= YOUR ASSIGNMENT =
I need each line of the entries below that includes the string "performed".

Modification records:
*** Begin section ***

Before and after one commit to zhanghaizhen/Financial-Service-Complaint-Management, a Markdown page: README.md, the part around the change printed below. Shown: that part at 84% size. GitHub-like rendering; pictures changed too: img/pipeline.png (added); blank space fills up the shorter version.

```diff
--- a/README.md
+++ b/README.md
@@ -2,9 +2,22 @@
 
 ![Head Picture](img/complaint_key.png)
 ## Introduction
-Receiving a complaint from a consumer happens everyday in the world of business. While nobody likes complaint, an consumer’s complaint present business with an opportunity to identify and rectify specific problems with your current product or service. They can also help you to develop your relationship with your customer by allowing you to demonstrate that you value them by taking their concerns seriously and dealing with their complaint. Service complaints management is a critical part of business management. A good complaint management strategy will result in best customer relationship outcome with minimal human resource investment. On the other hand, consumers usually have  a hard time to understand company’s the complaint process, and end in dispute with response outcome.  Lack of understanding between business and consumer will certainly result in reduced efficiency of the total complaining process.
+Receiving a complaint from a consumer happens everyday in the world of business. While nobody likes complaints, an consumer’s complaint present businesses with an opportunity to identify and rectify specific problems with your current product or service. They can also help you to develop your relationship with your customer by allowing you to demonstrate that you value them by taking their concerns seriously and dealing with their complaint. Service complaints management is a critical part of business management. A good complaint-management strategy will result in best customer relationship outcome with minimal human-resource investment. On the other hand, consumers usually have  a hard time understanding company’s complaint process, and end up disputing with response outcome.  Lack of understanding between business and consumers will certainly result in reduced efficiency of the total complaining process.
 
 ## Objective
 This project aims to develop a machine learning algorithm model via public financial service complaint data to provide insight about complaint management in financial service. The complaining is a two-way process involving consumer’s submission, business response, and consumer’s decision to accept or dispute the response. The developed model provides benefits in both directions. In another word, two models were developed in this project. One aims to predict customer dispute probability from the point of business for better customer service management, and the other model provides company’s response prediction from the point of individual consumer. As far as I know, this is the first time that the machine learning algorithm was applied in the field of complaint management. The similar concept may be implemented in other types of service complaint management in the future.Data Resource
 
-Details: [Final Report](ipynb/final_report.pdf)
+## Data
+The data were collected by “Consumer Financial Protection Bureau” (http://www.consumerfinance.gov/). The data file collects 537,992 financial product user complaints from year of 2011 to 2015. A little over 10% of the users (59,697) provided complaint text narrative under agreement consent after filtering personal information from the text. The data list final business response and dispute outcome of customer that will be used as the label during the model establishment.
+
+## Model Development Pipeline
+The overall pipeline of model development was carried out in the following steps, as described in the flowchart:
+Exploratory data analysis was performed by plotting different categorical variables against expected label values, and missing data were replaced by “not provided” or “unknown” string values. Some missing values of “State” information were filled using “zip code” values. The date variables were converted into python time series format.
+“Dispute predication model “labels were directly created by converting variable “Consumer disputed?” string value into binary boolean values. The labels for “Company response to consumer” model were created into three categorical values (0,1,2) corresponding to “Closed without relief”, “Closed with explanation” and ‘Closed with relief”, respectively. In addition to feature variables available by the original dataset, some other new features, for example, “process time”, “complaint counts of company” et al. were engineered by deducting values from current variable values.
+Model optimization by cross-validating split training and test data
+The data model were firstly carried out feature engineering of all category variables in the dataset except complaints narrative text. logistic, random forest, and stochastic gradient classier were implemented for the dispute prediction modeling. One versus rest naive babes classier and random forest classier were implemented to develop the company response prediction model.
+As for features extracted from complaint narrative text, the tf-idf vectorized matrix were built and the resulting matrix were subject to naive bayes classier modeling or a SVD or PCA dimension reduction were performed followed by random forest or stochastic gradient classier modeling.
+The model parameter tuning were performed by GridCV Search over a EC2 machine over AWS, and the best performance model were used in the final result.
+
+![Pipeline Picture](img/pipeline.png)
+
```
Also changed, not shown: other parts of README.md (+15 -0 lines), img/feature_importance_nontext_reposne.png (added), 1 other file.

*** End section ***

= EXERCISE SOLUTION =
+Exploratory data analysis was performed by plotting different categorical variables against expected label values, and missing data were replaced by “not provided” or “unknown” string values. Some missing values of “State” information were filled using “zip code” values. The date variables were converted into python time series format.
+As for features extracted from complaint narrative text, the tf-idf vectorized matrix were built and the resulting matrix were subject to naive bayes classier modeling or a SVD or PCA dimension reduction were performed followed by random forest or stochastic gradient classier modeling.
+The model parameter tuning were performed by GridCV Search over a EC2 machine over AWS, and the best performance model were used in the final result.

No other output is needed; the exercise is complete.